Our team of experienced writers and editors follows a strict set of guidelines to ensure the highest quality content. We conduct thorough research, fact-check all information, and rely on credible sources to back up our claims. Our content is reviewed by subject-matter experts to ensure accuracy and clarity.

We believe in transparency and maintain editorial independence from our advertisers. Our team does not receive direct compensation from advertisers, allowing us to create unbiased content that prioritizes your interests.

When a patient with cancer responds well to chemotherapy, he or she may be able to stop taking the anticancer drugs. Sometimes, however, the doctor recommends continuing with a low level of more chemotherapy drugs for some time, after the cancer goes into remission. This type of treatment, which aims to prevent the cancer returning, is called maintenance chemotherapy. As chemotherapy responses differ, maintenance chemotherapy does not appear to be beneficial for all cancer patients and may instead affect quality of life and expose patients to unnecessary risks. Maintenance chemotherapy does not appear to be effective for many cancers, but specific forms of leukemia respond best.

Chemotherapy describes a regime of drugs that can potentially treat and even reverse cancer growth. Various forms of chemotherapy drugs exist, and they all carry side effects. These range from the unpleasant, such as vomiting and hair loss, to dangerous, like an increased risk of infection. Due to the side effects, many cancer patients are happy to stop taking chemotherapy when their cancer goes into remission.
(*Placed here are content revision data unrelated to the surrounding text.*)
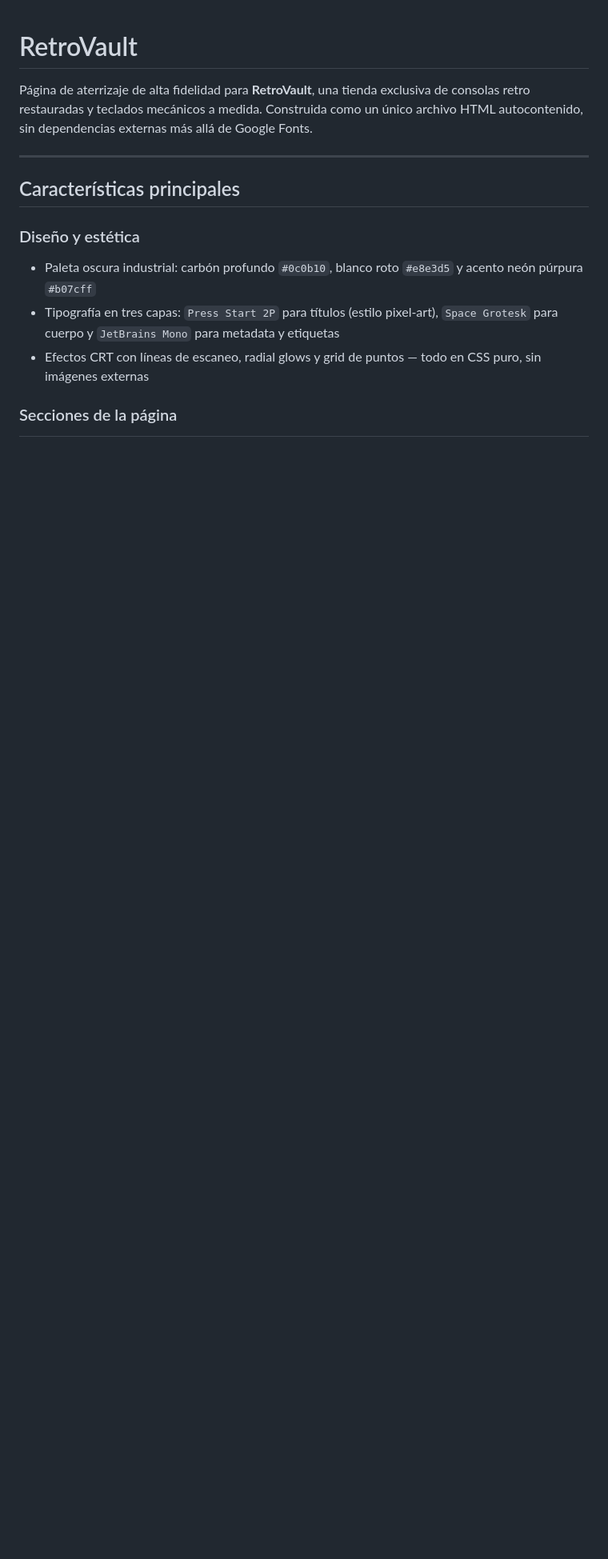
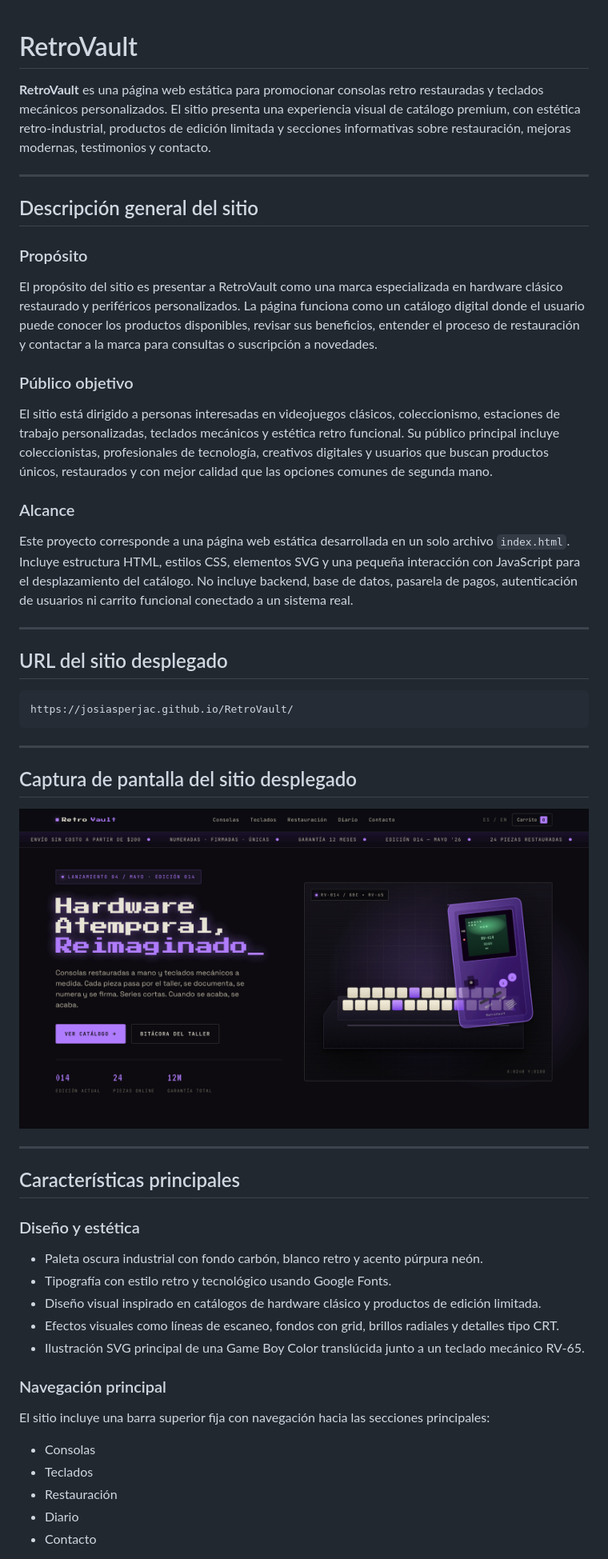
Before and after one commit to JosiasPerJac/RetroVault, a Markdown page: README.md, the part around one of its changes. Shown at 80% size. GitHub-like rendering; blank space fills up the shorter version.

````diff
--- a/README.md
+++ b/README.md
@@ -1,14 +1,56 @@
 # RetroVault
 
-Página de aterrizaje de alta fidelidad para **RetroVault**, una tienda exclusiva de consolas retro restauradas y teclados mecánicos a medida. Construida como un único archivo HTML autocontenido, sin dependencias externas más allá de Google Fonts.
+**RetroVault** es una página web estática para promocionar consolas retro restauradas y teclados mecánicos personalizados. El sitio presenta una experiencia visual de catálogo premium, con estética retro-industrial, productos de edición limitada y secciones informativas sobre restauración, mejoras modernas, testimonios y contacto.
+
+---
+
+## Descripción general del sitio
+
+### Propósito
+
+El propósito del sitio es presentar a RetroVault como una marca especializada en hardware clásico restaurado y periféricos personalizados. La página funciona como un catálogo digital donde el usuario puede conocer los productos disponibles, revisar sus beneficios, entender el proceso de restauración y contactar a la marca para consultas o suscripción a novedades.
+
+### Público objetivo
+
+El sitio está dirigido a personas interesadas en videojuegos clásicos, coleccionismo, estaciones de trabajo personalizadas, teclados mecánicos y estética retro funcional. Su público principal incluye coleccionistas, profesionales de tecnología, creativos digitales y usuarios que buscan productos únicos, restaurados y con mejor calidad que las opciones comunes de segunda mano.
+
+### Alcance
+
+Este proyecto corresponde a una página web estática desarrollada en un solo archivo `index.html`. Incluye estructura HTML, estilos CSS, elementos SVG y una pequeña interacción con JavaScript para el desplazamiento del catálogo. No incluye backend, base de datos, pasarela de pagos, autenticación de usuarios ni carrito funcional conectado a un sistema real.
+
+---
+
+## URL del sitio desplegado
+
+```text
+https://josiasperjac.github.io/RetroVault/
+```
+
+---
+
+## Captura de pantalla del sitio desplegado
+
+![Captura de pantalla de RetroVault](./assets/screenshot-retrovault.png)
 
 ---
 
 ## Características principales
 
 ### Diseño y estética
-- Paleta oscura industrial: carbón profundo `#0c0b10`, blanco roto `#e8e3d5` y acento neón púrpura `#b07cff`
-- Tipografía en tres capas: `Press Start 2P` para títulos (estilo pixel-art), `Space Grotesk` para cuerpo y `JetBrains Mono` para metadata y etiquetas
-- Efectos CRT con líneas de escaneo, radial glows y grid de puntos — todo en CSS puro, sin imágenes externas
 
-### Secciones de la página
+- Paleta oscura industrial con fondo carbón, blanco retro y acento púrpura neón.
+- Tipografía con estilo retro y tecnológico usando Google Fonts.
+- Diseño visual inspirado en catálogos de hardware clásico y productos de edición limitada.
+- Efectos visuales como líneas de escaneo, fondos con grid, brillos radiales y detalles tipo CRT.
+- Ilustración SVG principal de una Game Boy Color translúcida junto a un teclado mecánico RV-65.
+
+### Navegación principal
+
+El sitio incluye una barra superior fija con navegación hacia las secciones principales:
+
+- Consolas
+- Teclados
+- Restauración
+- Diario
+- Contacto
+
````
Also changed, not shown: other parts of README.md (+78 -39 lines).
Early versions of chemotherapy drugs were more toxic and had more severe side effects than some of the newest versions. The traditional approach to chemotherapy was that once the patient's cancer went into remission, he or she could stop taking the drugs, and go back to a normal quality of life. As the newer drugs pose less of a risk to health and quality of life than the older versions, the potential risk to the patient may be less, and the patient may therefore be more amenable to maintenance chemotherapy.

Despite the newer drugs being more tolerated than the older drugs, the concept of maintenance therapy is not suitable for many cancers. This is because research into the effectiveness of taking a long course of drugs after the initial, successful chemotherapy, tells doctors that, in most cases, the maintenance therapy does not prevent cancers returning. Most cancers appear to fall into this group, where patients gain no benefit from maintenance chemotherapy.

Acute lymphocytic leukemia and acute promyelocytic leukemia are the exceptions to the rule. People with one of these cancers may reduce their chance of the cancer returning if they take maintenance drugs. Research results prove that the therapy helps people live longer and have longer periods of remission than people who do not take the maintenance.

Evidence in favor of maintenance therapy for other cancers, as of 2011, does not indicate that the therapy is helpful for patients in general. The problem with cancer treatment, however, is that individual people have different biological responses to cancers, and resulting in varying responses to treatments. Research is ongoing, therefore, into which people need maintenance drugs, and which people will not respond to the treatment.

WiseGeek is dedicated to providing accurate and trustworthy information. We carefully select reputable sources and employ a rigorous fact-checking process to maintain the highest standards. To learn more about our commitment to accuracy, read our editorial process.
Link to Sources
Discussion Comments
WiseGeek, in your inbox

Our latest articles, guides, and more, delivered daily.

WiseGeek, in your inbox

Our latest articles, guides, and more, delivered daily.